\$650 (1/2 of rent) - \$312 = \$338/monthly profit. Very nice.

I figured the cost as if you had a mortgage, because you have invested that money (\$44,500) in the property, so it isn’t out there earning you interest somewhere.

A quick rule of thumb for calculating a 30-year investment loan @ 7.5% is to use \$7.00 per thousand as the monthly amortized cost of borrowing. Therefore, 44.5 (thousand) x \$7 = \$312/month for 30 years.

Now, what if you furnish those units?
\$44,500 + \$10,000= \$55,500 (\$5,000/unit for all appliances, furnishings)
Rents=2.5 times unfurnished = \$1650/unit
Operating expenses = \$1650/month
Cost of mortgage plus furnishings = \$55,500
55.5 x \$7 = \$389/mo. 30 year mortgage @ 7.5%
\$1650 - \$389 = \$1261/monthly profit.

I still see furnished as a great way to go; it is not hard to do this for 1 or 2 or 3 units. Anymore than that and you are talking lots of labor cleaning, showing, emailing pictures, advertising.

Please let me know if I am missing anything. Would this work for your duplex?

Furnishedowner

Thanks. I like the furnished idea for another property in a better area. I am worried the furnishings would be stolen in this part of town. I do have another home in a great area that I need to consider furnishing next time around.
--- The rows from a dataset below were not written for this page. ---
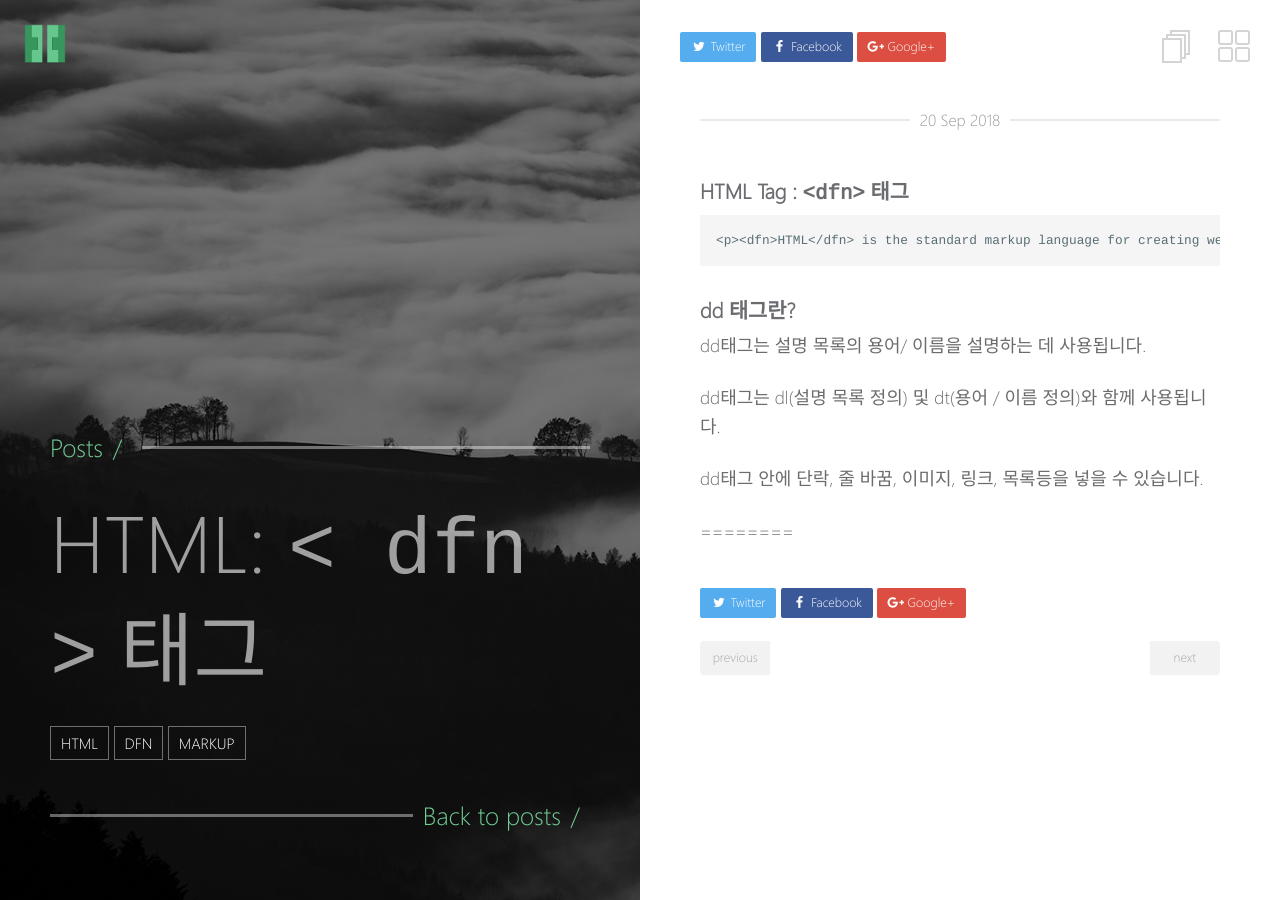
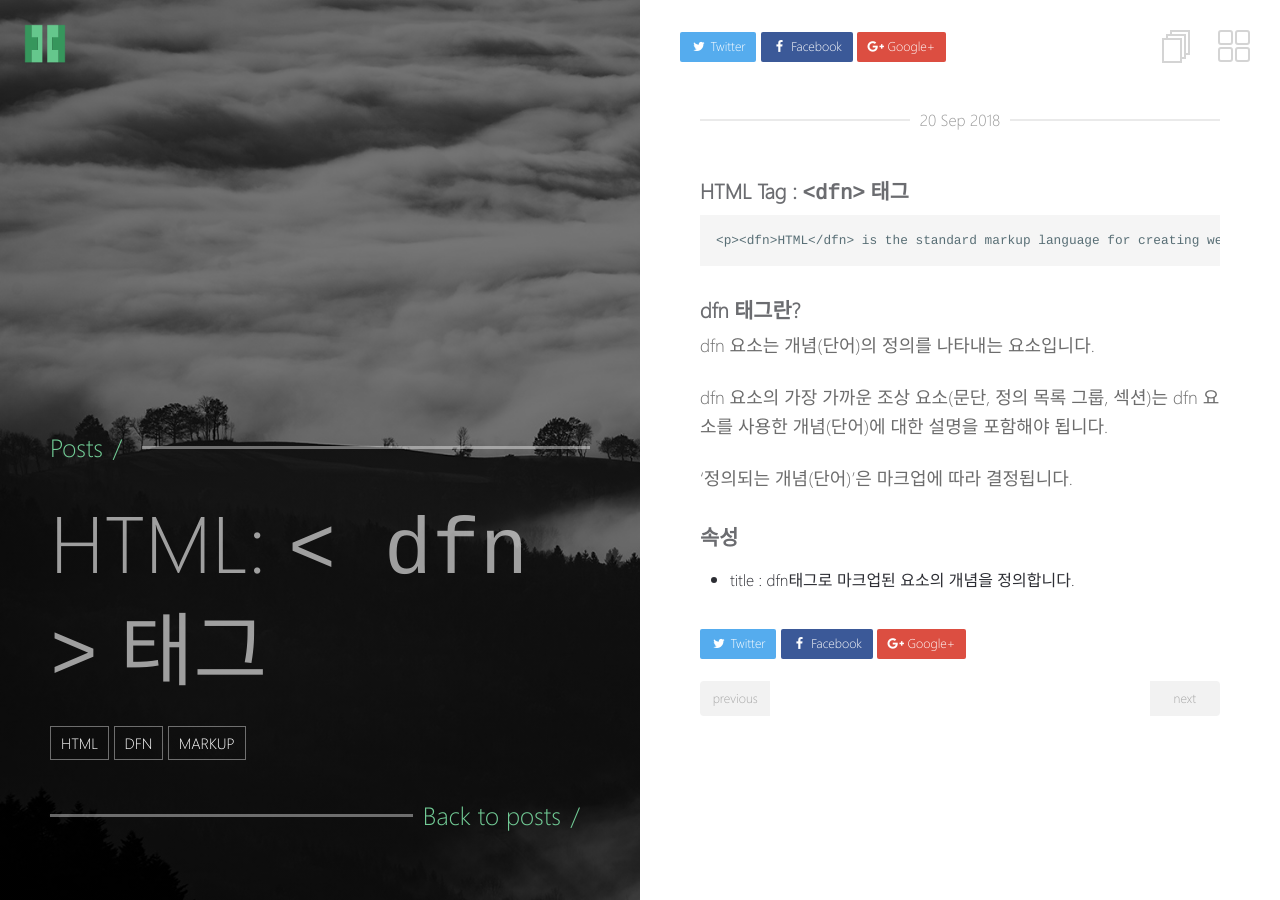
Before and after one commit to yubobae/yubobae.github.com, a Jekyll site: the page built from _posts/html/2018-09-20-dfn.md, in a window 1280 px wide. Built offline with Jekyll 4.4.1, drawn with Linux system fonts in a browser that asks for light colours.

Commit message:
Update 2018-09-20-dfn.md

````diff
--- a/_posts/html/2018-09-20-dfn.md
+++ b/_posts/html/2018-09-20-dfn.md
@@ -12,13 +12,14 @@ tags:
 ```
 <p><dfn>HTML</dfn> is the standard markup language for creating web pages.</p>
 ```
-### dd 태그란?
+### dfn 태그란?
 
-dd태그는 설명 목록의 용어/ 이름을 설명하는 데 사용됩니다.
+dfn 요소는 개념(단어)의 정의를 나타내는 요소입니다.
 
-dd태그는 dl(설명 목록 정의) 및 dt(용어 / 이름 정의)와 함께 사용됩니다.
+dfn 요소의 가장 가까운 조상 요소(문단, 정의 목록 그룹, 섹션)는 dfn 요소를 사용한 개념(단어)에 대한 설명을 포함해야 됩니다.
 
-dd태그 안에 단락, 줄 바꿈, 이미지, 링크, 목록등을 넣을 수 있습니다.
+'정의되는 개념(단어)'은 마크업에 따라 결정됩니다.
 
+### 속성
 
-========
+* title : dfn태그로 마크업된 요소의 개념을 정의합니다.
````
I know that part of town! That deal is great for a reason. If you’ve never been a landlord in that area, tread carefully. You will quickly learn the term “chasing your money”. Also, not many Section 8 ppl want to live in that area. That’s the area where they are trying to GET OUT OF. I have about 10 houses in DFW and 30 in East TX.

Exodallas

I am kind of confused here…
I am buying a home for \$205k and probably spending \$10k to fix it. Now according to your calculations my profit would be -\$505?? I am lost! I might be renting the place for \$2000… Is this right??

If you spend have \$215,000 in a rental with monthly rents of \$2,000, you’re going to lose money! OUCH!

Mike

Mike,

I thought I was going to MAKE not Lose!? This is an all cash deal and I was planning on renting it for about \$2k plus utilities. That will leave me with about \$1k a month (after insurance and taxes). All i am making now on the \$200k at the bank is not even close to \$1k…HOw is that losing money? I am new at this so please do explain!
Also, i will be holding this property but do plan on selling in the near future and make at least \$40k if not more!

-Mimi

If you have \$215K cash to invest, you could find some good deals and use that money as down payments for mortgages on multiple properties. The deal you’re describing is not good. You should have rents a little above \$4k on a \$215k property. If you can’t do it, it’s not a good deal. In the deal you are describing, you are trying to “buy your cash flow.” Rather than finding a better deal (with a lower purchase price and/or higher rents), you are saying because you’re doing an all cash deal you will have money left over at the end of the month. You can do much better with that amount of money than the deal you’re describing.

Mimi,

Throughout the United States, operating expenses run 45% to 50% of the gross rents (although you’ve apparently alloted that amount for only taxes and insurance). There are MANY expenses in addition to taxes and insurance, such as advertising, vacancies, management (even if you do it yourself), maintenance, utilities (if only during vacancies), legal fees, evictions, capital expenses (not technically an operating expense), etc, etc, etc.

If the operating expenses are 50% of the gross rents (assuming your \$1,000 for taxes and insurance is wrong), then this is how this deal looks to me:

Gross rents: \$2,000
Operating Expenses: \$1,000
NOI: \$1,000

Since you are paying cash, your apparent cash flow is \$1,000 per month, however you haven’t accounted for the cost of the \$215,000 that you have in the deal. There is a cost to that money, whether you’re using your own money or are borrowing the money. If you were borrowing the money at 7%, the mortgage payment would be \$1,430 per month, meaning that you would lose \$430 per month. That is why I said that this deal was a loser. Buying the cash flow by paying cash does not change the quality of the deal.

However, you are correct that if you pay cash, you shouldn’t be paying cash out of your pocket each month to support the property. In fact, your cash on cash return would be about 5.6%. The big question is whether that’s an adequate return on your money considering the risk involved? Personally, I wouldn’t do it.

Good Luck,

Mike

Guys,

Thank you so much for these tips. I am in the beg stages of investing and could use all the help i can get.
This is sinking in just now and it is starting to make sense…

-Mimi